* Exercise objective *
Find out how many lines of the material contain the string "commit" and give only that figure.

** Study material follows **

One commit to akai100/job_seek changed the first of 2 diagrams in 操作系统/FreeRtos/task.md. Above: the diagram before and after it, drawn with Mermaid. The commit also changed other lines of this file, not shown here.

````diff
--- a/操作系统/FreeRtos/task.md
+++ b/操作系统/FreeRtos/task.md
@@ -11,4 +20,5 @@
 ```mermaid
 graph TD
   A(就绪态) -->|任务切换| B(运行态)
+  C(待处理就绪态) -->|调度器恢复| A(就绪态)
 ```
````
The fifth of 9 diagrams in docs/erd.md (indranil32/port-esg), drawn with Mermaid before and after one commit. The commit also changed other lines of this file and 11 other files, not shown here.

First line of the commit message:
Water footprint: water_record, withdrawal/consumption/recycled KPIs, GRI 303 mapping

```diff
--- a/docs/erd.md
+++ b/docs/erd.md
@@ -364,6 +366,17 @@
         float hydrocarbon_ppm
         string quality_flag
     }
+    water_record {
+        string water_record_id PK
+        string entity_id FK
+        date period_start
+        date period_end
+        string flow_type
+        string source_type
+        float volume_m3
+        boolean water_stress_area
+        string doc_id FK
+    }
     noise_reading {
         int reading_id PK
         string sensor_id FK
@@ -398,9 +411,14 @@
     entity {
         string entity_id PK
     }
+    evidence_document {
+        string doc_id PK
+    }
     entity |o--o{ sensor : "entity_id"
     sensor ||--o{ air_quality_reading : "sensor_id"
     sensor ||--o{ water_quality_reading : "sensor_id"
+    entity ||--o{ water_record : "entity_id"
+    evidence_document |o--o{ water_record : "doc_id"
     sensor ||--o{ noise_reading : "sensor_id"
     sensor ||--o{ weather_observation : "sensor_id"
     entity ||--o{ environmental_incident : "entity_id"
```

** End of Study material **
** Study material follows **

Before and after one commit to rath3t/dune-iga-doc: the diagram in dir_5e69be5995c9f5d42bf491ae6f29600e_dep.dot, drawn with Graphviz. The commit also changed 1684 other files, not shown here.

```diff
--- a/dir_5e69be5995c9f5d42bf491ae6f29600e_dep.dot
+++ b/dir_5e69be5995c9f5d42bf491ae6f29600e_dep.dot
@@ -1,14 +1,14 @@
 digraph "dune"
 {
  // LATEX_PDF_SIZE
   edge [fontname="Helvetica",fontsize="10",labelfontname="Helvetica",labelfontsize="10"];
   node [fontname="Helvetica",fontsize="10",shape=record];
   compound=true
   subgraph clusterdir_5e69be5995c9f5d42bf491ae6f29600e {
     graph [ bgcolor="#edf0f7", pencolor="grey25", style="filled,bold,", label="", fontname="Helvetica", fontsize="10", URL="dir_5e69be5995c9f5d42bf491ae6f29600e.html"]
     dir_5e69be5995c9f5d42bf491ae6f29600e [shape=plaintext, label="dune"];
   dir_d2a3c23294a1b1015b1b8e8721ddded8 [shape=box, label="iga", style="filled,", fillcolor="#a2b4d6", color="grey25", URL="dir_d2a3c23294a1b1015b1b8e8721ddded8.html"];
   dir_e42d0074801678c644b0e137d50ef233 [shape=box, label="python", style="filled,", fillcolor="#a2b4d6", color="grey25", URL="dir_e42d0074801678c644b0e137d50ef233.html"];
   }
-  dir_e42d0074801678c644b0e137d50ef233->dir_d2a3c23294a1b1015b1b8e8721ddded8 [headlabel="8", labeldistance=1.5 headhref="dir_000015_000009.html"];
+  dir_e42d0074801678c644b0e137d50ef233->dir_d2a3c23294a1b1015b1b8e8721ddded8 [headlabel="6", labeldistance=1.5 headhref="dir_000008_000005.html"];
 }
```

** End of Study material **

* Finished task *
4